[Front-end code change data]
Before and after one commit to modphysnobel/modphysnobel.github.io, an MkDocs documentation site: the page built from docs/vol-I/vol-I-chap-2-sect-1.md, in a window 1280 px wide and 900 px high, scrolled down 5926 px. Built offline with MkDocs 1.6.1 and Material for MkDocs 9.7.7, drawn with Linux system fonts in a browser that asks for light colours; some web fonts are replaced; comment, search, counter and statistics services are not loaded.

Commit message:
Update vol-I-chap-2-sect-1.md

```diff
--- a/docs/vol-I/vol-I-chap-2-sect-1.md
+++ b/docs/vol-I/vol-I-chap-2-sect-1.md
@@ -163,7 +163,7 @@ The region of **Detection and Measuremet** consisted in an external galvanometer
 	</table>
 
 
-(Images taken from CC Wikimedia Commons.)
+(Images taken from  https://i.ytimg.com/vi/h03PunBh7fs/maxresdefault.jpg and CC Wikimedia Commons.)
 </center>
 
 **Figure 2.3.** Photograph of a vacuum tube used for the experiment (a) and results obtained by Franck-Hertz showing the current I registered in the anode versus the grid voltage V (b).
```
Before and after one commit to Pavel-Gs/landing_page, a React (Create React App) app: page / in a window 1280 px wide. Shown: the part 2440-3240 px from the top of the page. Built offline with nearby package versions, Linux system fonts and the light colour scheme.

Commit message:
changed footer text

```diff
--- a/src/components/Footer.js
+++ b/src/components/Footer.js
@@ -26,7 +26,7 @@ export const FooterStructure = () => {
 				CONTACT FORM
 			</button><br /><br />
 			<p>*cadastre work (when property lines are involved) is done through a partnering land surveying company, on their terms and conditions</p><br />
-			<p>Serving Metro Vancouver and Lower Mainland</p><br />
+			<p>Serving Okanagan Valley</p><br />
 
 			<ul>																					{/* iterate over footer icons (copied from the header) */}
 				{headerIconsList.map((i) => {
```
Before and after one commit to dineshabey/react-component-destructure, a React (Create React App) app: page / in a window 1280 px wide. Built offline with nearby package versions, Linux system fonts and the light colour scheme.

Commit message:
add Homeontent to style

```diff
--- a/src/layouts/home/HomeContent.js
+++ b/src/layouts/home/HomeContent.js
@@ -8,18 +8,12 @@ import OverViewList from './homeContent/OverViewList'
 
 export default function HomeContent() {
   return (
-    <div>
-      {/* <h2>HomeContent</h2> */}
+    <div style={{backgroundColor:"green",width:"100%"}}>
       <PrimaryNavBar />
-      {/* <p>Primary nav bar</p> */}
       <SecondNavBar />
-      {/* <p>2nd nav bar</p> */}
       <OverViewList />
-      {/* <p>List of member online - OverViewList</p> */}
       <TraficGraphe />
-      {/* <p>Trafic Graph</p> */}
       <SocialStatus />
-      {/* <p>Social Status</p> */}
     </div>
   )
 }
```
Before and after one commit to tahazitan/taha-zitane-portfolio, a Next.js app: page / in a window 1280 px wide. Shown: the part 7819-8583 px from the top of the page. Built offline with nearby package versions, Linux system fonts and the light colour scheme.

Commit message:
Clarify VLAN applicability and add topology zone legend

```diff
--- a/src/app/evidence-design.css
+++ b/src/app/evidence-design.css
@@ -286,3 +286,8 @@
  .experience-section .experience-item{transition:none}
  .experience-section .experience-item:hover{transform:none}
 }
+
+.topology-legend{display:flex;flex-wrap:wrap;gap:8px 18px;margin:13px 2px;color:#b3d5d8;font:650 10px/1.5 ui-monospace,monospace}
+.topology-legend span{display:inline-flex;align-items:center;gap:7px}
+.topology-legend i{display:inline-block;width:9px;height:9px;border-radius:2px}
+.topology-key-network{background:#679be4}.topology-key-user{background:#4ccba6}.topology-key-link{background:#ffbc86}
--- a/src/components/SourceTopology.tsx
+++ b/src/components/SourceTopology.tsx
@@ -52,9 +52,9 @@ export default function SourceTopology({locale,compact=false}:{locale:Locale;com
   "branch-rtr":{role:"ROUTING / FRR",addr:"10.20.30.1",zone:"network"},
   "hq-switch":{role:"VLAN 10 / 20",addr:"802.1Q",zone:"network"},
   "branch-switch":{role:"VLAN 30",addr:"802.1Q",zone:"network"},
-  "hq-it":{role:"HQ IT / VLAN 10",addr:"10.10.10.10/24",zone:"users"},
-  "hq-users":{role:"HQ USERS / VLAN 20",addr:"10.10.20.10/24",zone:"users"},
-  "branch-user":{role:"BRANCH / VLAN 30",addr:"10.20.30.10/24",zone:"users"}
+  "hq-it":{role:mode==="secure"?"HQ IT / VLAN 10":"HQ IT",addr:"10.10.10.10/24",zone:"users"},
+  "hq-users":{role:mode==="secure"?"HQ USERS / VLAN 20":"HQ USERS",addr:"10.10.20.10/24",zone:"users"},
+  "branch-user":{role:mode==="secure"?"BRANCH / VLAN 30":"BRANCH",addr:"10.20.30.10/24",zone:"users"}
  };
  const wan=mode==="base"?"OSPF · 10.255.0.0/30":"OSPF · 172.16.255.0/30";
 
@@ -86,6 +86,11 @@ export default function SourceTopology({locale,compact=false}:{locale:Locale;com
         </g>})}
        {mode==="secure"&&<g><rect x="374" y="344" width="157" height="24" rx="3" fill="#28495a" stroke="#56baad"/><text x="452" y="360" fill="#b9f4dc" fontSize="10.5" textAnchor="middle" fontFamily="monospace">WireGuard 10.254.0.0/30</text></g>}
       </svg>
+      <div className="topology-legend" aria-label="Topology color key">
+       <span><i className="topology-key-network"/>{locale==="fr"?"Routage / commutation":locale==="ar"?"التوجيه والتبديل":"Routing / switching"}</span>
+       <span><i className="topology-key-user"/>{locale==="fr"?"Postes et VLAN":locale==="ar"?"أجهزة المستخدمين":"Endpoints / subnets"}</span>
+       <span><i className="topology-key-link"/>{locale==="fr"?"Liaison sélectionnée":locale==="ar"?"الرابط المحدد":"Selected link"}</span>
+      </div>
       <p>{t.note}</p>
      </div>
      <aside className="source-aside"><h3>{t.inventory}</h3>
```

What needs to be done -> Each line above with the word "SourceTopology" must be returned.

Solution to this problem ->
--- a/src/components/SourceTopology.tsx
+++ b/src/components/SourceTopology.tsx
@@ -52,9 +52,9 @@ export default function SourceTopology({locale,compact=false}:{locale:Locale;com
@@ -86,6 +86,11 @@ export default function SourceTopology({locale,compact=false}:{locale:Locale;com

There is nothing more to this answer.